The paper makes this its front-page lead, saying NHS Providers warned that years of underfunding have left the service facing "impossible" demands.
"In an unprecedentedly bleak assessment of the NHS's own health, NHS Providers tells ministers that widespread breaches of performance targets, chronic understaffing and huge overspends by hospitals mean that it is heading back to the visible decline it last experienced in the 1990s," says the Observer.
The paper says Mr Hopson writes that this means the NHS is increasingly failing to do the job it wants to do and the public needs it to do, through no fault of its own.
The Observer continues: "His intervention comes days before the influential Commons Health Select Committee decides whether to launch a special inquiry into the state of the NHS in England.

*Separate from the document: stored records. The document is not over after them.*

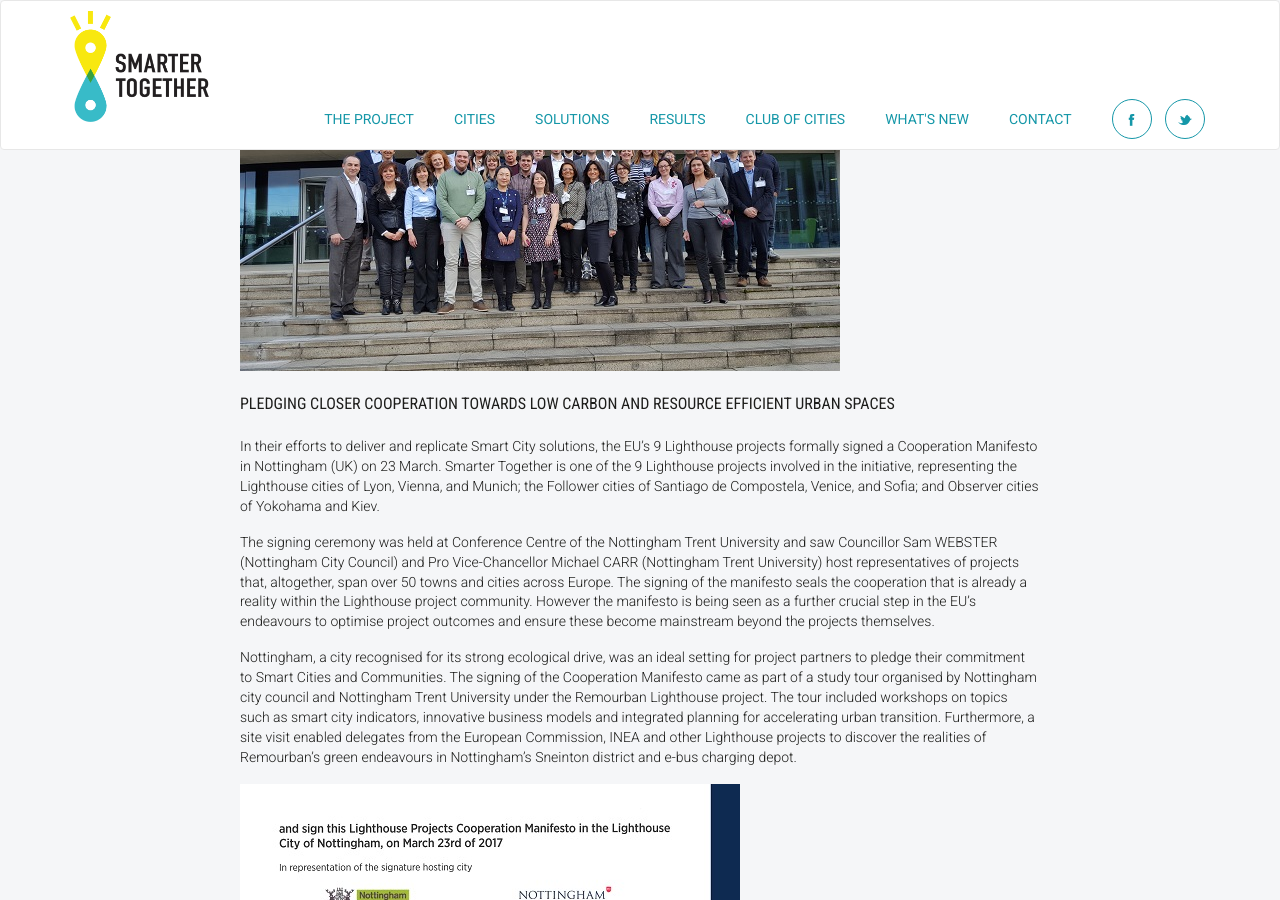
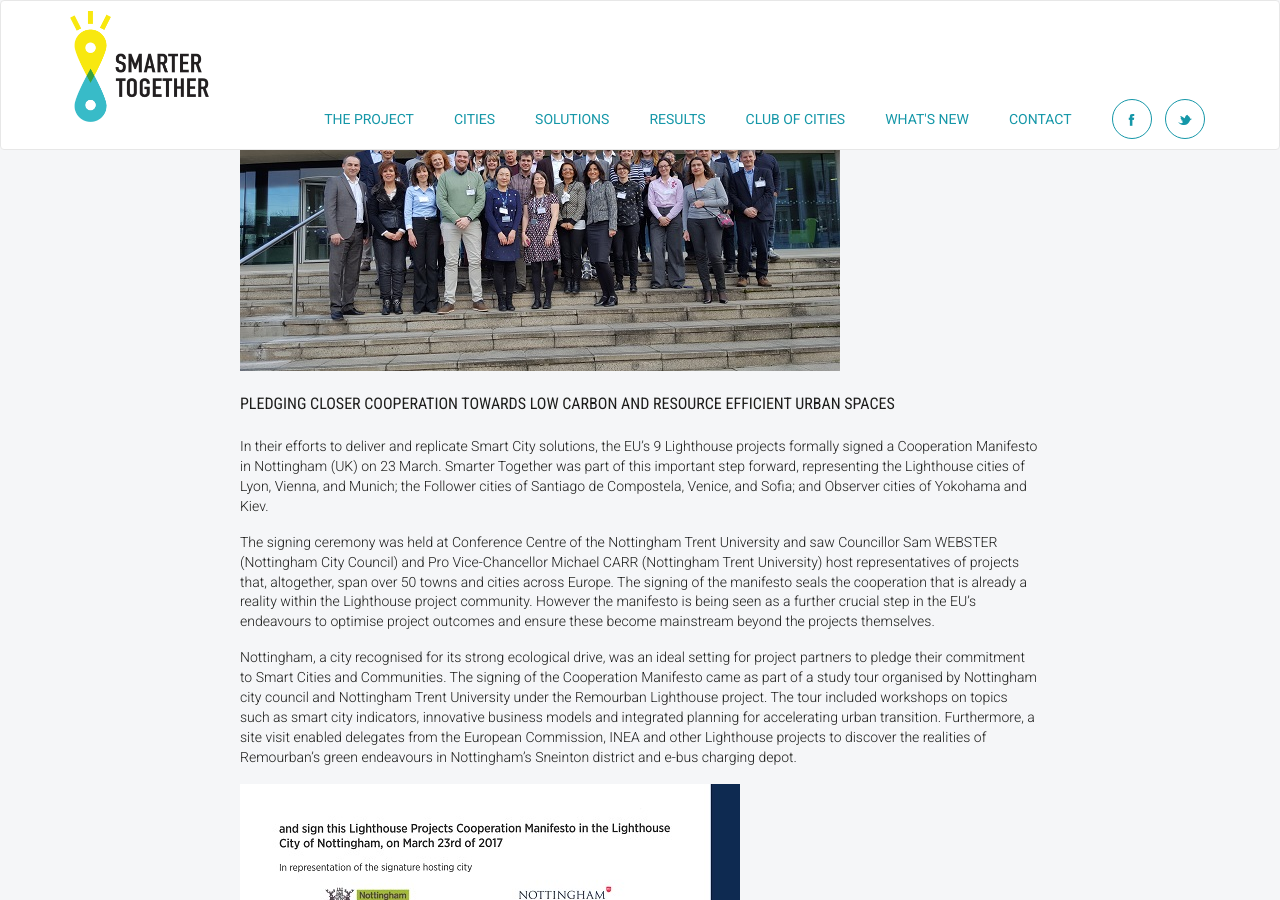
Before and after one commit to frontcraft/smarttogether, a Jekyll site: the page built from _news/2017-04-10-Lighthouse-Project-Cooperation.md, in a window 1280 px wide and 900 px high, scrolled down 1230 px. Built offline with Jekyll 4.4.1, drawn with Linux system fonts in a browser that asks for light colours; nearby versions of some CDN libraries.

Commit message:
Update 2017-04-10-Lighthouse-Project-Cooperation.md

```diff
--- a/_news/2017-04-10-Lighthouse-Project-Cooperation.md
+++ b/_news/2017-04-10-Lighthouse-Project-Cooperation.md
@@ -14,7 +14,7 @@ imageurl: images/news/Signed Manifesto Group Photo.jpg
 
 #### Pledging Closer Cooperation Towards Low Carbon and Resource Efficient Urban Spaces
 
-In their efforts to deliver and replicate Smart City solutions, the EU’s 9 Lighthouse projects formally signed a Cooperation Manifesto in Nottingham (UK) on 23 March. Smarter Together is one of the 9 Lighthouse projects involved in the initiative, representing the Lighthouse cities of Lyon, Vienna, and Munich; the Follower cities of Santiago de Compostela, Venice, and Sofia; and Observer cities of Yokohama and Kiev.
+In their efforts to deliver and replicate Smart City solutions, the EU’s 9 Lighthouse projects formally signed a Cooperation Manifesto in Nottingham (UK) on 23 March. Smarter Together was part of this important step forward, representing the Lighthouse cities of Lyon, Vienna, and Munich; the Follower cities of Santiago de Compostela, Venice, and Sofia; and Observer cities of Yokohama and Kiev.
 
 The signing ceremony was held at Conference Centre of the Nottingham Trent University and saw Councillor Sam WEBSTER (Nottingham City Council) and Pro Vice-Chancellor Michael CARR (Nottingham Trent University) host representatives of projects that, altogether, span over 50 towns and cities across Europe. The signing of the manifesto seals the cooperation that is already a reality within the Lighthouse project community. However the manifesto is being seen as a further crucial step in the EU’s endeavours to optimise project outcomes and ensure these become mainstream beyond the projects themselves.
 
```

"After months dominated by the Brexit debate, the state of the NHS is now emerging as the key domestic challenge facing Theresa May's government."
The Sunday Times reports that researchers have found that electronic boundary systems used to control the roaming of cats do not make them suffer - and may benefit them.
These systems usually use detector wires buried in the ground or strung along fences. When a cat approaches, its collar first beeps and then delivers a small shock.
The researchers said most cats learned to respond to the beep and were seldom shocked.
The paper reports: "Pet cats can be vilified for fouling neighbours' gardens, killing birds and getting lost - but now an electronic cage that can prevent them from straying beyond their owners' gardens has won the approval of scientists.
"Cat containment systems are controversial among the owners of Britain's 8.1 million cats because they use a collar that delivers a pulse of static electricity when the animals approach preset boundaries.
"Claims that such systems make pets anxious and scared mean few owners use them."
Experts said the systems may even save cats from being run over.
The Sunday Times quotes Naima Kasbaoui, of Lincoln University, as saying: "We found no evidence of long-term welfare problems in cats living with these fences compared to cats able to roam freely."